Allergic reaction to Russian thistle pollen occurs upon direct inhalation of the pollens which subsequently can cause respiratory disorders (7).
Direct exposure to the plant parts can cause mechanical irritation and the pollens can manifest an allergic reaction by piercing through the skin. This causes dermatitis in exposed and sensitized individuals (9).
The most commonly reported implications of Russian thistle allergy include AR, rhino-conjunctivitis and asthma in prone individuals (7).
AR is the most common respiratory symptom presented in Russian thistle allergies. In a multicentre study conducted in regions of Spain, with 1536 patients having a history of seasonal or perennial rhinitis or asthma, 556 patient (60% women and 40% men) showed sensitization to the members of Amaranthaceae family with monosensitization being present in 0-5% patients among different regions (10). Amaranthaceae pollens showed a prevalence of as high as 31% in patients complaining of AR (10). In another study conducted by Barber et al. understanding the patient’s sensitization profile in areas with mixed pollens, Salsola was the most common cause of seasonal allergies in most of the semiarid regions (11).
Similarly, in Iran Russian thistle/saltwort allergen was found in 72.5% of patients with AR, making it the widespread weed pollen allergen in the region of Mashhad (12).
Pollen counts for Russian thistle are highest in August and September. In a study conducted to understand the correlation between pollen counts and allergy symptoms in patients in the region of Zaragoza, which records a high Russian thistle pollen count, it was found that there was a considerable time lag between the times of high pollen counts and manifestations of the first symptom. The time lag was even higher for patients who have asthma(13). In Arizona, the USA, where the allergy to Russian thistle/ saltworts was discovered, the prevalence of allergic symptoms like AR and asthma are very high and Russian thistle/ saltworts contribute to it much (14).
Russian thistle is also known to cause dermatitis in few sensitized individuals, but the occurrence of dermatitis is only limited to those who come in direct contact with the plant. The mechanical rubbing can pierce the skin and cause dermatitis (9).

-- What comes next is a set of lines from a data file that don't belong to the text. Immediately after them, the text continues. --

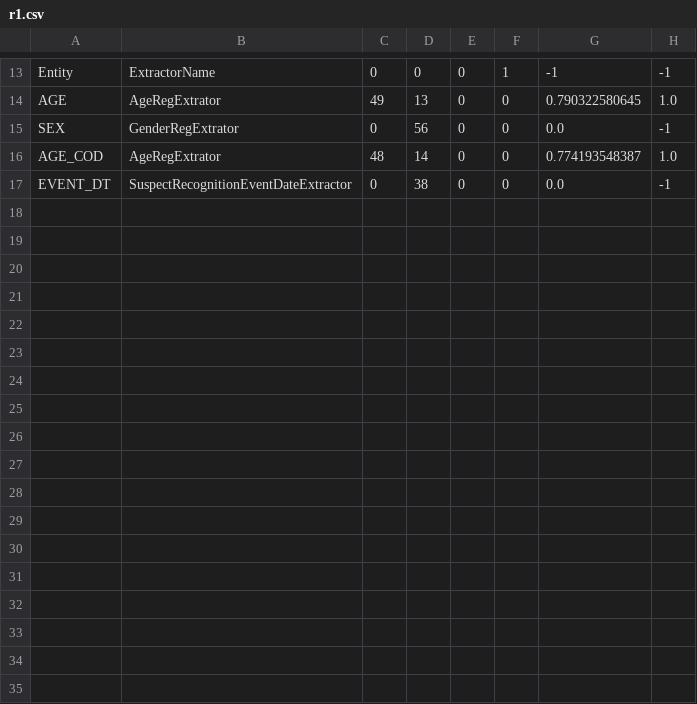
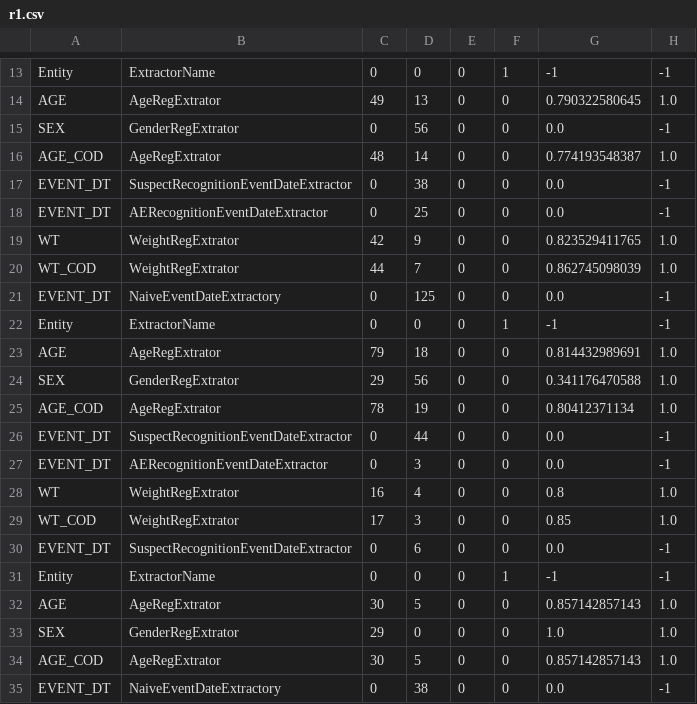
Before and after one commit to tkakar/FDA-Textmining, a CSV file: results/r1.csv, drawn as a sheet; only a part is shown, gaps mark what is left out; the diff names each change by its address in the sheet, - before the commit and + after, or states it on an @@ line.

```diff
--- a/results/r1.csv
+++ b/results/r1.csv
+row 18: EVENT_DT | AERecognitionEventDateExtractor | 0 | 25 | 0 | 0 | 0.0 | -1
+row 19: WT | WeightRegExtrator | 42 | 9 | 0 | 0 | 0.823529411765 | 1.0
+row 20: WT_COD | WeightRegExtrator | 44 | 7 | 0 | 0 | 0.862745098039 | 1.0
+row 21: EVENT_DT | NaiveEventDateExtractory | 0 | 125 | 0 | 0 | 0.0 | -1
+row 22: Entity | ExtractorName | 0 | 0 | 0 | 1 | -1 | -1
+row 23: AGE | AgeRegExtrator | 79 | 18 | 0 | 0 | 0.814432989691 | 1.0
+row 24: SEX | GenderRegExtrator | 29 | 56 | 0 | 0 | 0.341176470588 | 1.0
+row 25: AGE_COD | AgeRegExtrator | 78 | 19 | 0 | 0 | 0.80412371134 | 1.0
+row 26: EVENT_DT | SuspectRecognitionEventDateExtractor | 0 | 44 | 0 | 0 | 0.0 | -1
+row 27: EVENT_DT | AERecognitionEventDateExtractor | 0 | 3 | 0 | 0 | 0.0 | -1
+row 28: WT | WeightRegExtrator | 16 | 4 | 0 | 0 | 0.8 | 1.0
+row 29: WT_COD | WeightRegExtrator | 17 | 3 | 0 | 0 | 0.85 | 1.0
+row 30: EVENT_DT | SuspectRecognitionEventDateExtractor | 0 | 6 | 0 | 0 | 0.0 | -1
+row 31: Entity | ExtractorName | 0 | 0 | 0 | 1 | -1 | -1
+row 32: AGE | AgeRegExtrator | 30 | 5 | 0 | 0 | 0.857142857143 | 1.0
+row 33: SEX | GenderRegExtrator | 29 | 0 | 0 | 0 | 1.0 | 1.0
+row 34: AGE_COD | AgeRegExtrator | 30 | 5 | 0 | 0 | 0.857142857143 | 1.0
+row 35: EVENT_DT | NaiveEventDateExtractory | 0 | 38 | 0 | 0 | 0.0 | -1
```
Also changed, not shown: 9 other files.
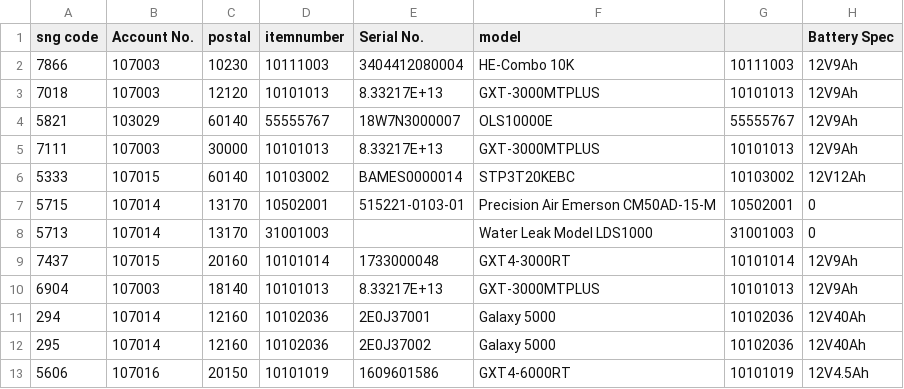
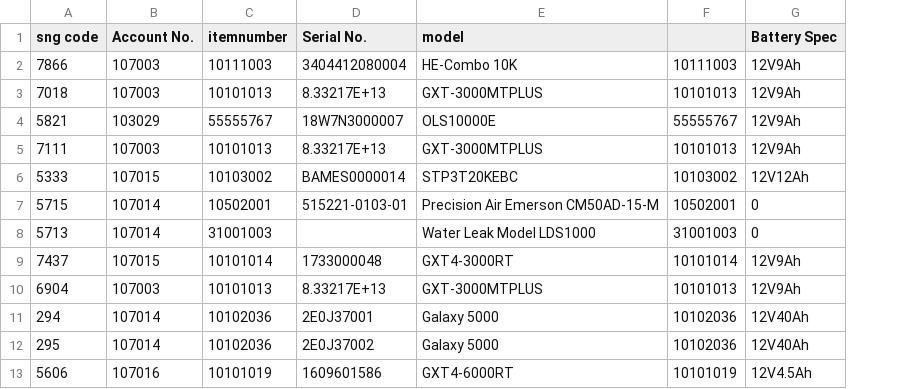
Before and after one commit to thanawatpetchuen/srm, a CSV file: sql/update_asset_2-8-61.csv, drawn as a sheet; only a part is shown; the diff names each change by its address in the sheet, - before the commit and + after, or states it on an @@ line.

Commit message:
assdet

```diff
--- a/sql/update_asset_2-8-61.csv
+++ b/sql/update_asset_2-8-61.csv
-column C (postal), rows 2-13: 10230 | 12120 | 60140 | 30000 | 60140 | 13170 | 13170 | 20160 | 18140 | 12160 | 12160 | 20150
```
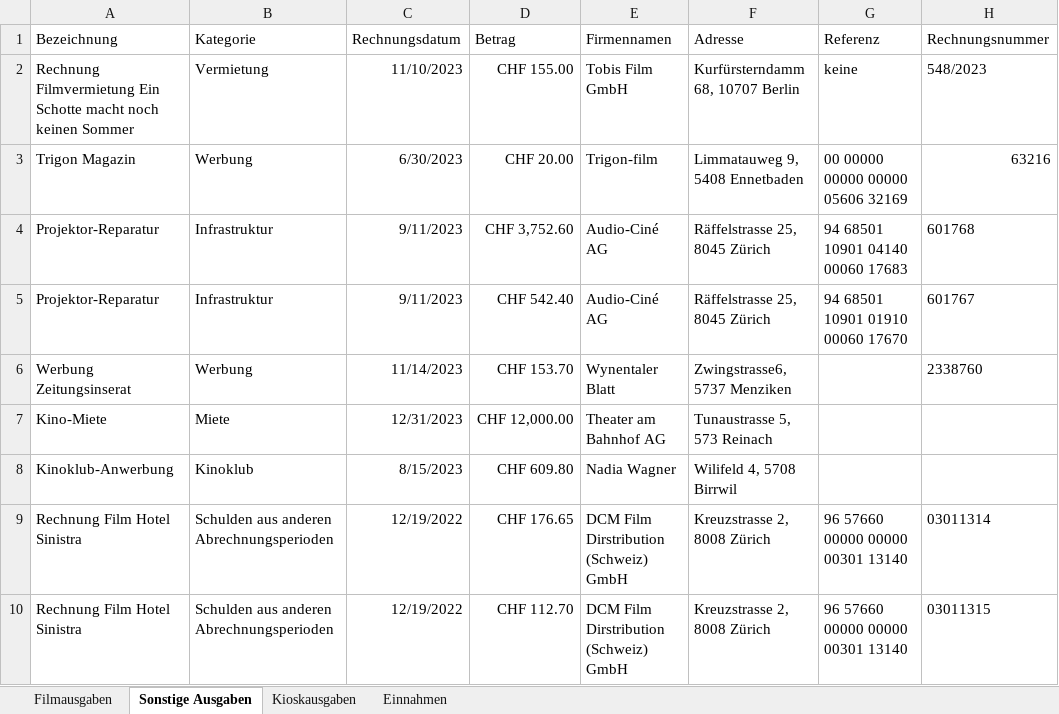
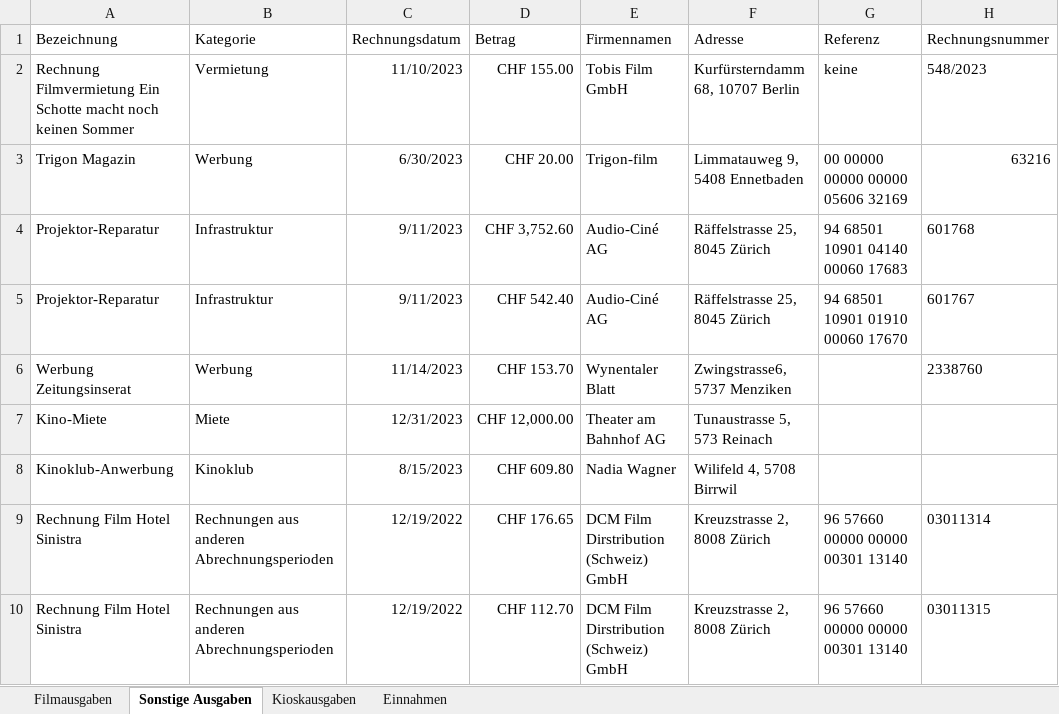
Before and after one commit to slvwagner/Kinoklub, an Excel workbook: Input/Einnahmen und Ausgaben.xlsx, sheet Sonstige Ausgaben, drawn as a sheet; only a part is shown; values as stored, in another font and other column widths than the file's, no borders; table styles not drawn; the diff names each change by its address in the sheet, - before the commit and + after, or states it on an @@ line.

Commit message:
Rechnungen von anderen Abrechnungsperioden korrekt kategorisiert

```diff
--- a/Input/Einnahmen und Ausgaben.xlsx (sheet Sonstige Ausgaben)
+++ b/Input/Einnahmen und Ausgaben.xlsx (sheet Sonstige Ausgaben)
-B9:B10 (Kategorie): Schulden aus anderen Abrechnungsperioden
+B9:B10 (Kategorie): Rechnungen aus anderen Abrechnungsperioden
```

Allergen immunotherapy (AIT) is considered to be one of the important treatment options that may help in providing long-lasting relief to IgE-mediated allergies (15). Studies have been conducted using modified allergen extracts for immunotherapy. A depigmented and glutaral dehy-polymerized extract of Russian thistle showed positive results in immunotherapy with a significant reduction in rhino-conjunctivitis, asthma and skin sensitization reactions in patients (7).
The following allergens have been well- characterized:
Sal k 1 was characterized as a biomarker for Russian thistle/saltwort pollen since a counterpart is not found closely related Chenopodium album (4).
A very significant cross-reactivity is observed between Russian thistle pollen and other members of Amaranthaceae (5). Marked cross-reactivity is also observed between Salsola, Chenopodium and Mercurialis annua and Salsola, Lolium and Olea (7, 17). Sal k 5 shows high cross-reactivity with Chenopodium album (4).
Allergen from Birch pollen, Kiwi fruit and Ole e11 from olive trees are all pectin methylesterase. Ole e 11, shows a 54% identity in amino acid sequence to Russian thistle (18, 19).
Within the genus, S.incanescens show a significant cross-reactivity to Russian thistle/ saltworts so much that in S.incanescens niche areas, Russian thistle/ saltworts markers are extensively used to detect S.incanescens allergies in patients (20).
Author: Turacoz Healthcare Solutions
Reviewer: Dr. Christian Fischer
Last reviewed: October 2020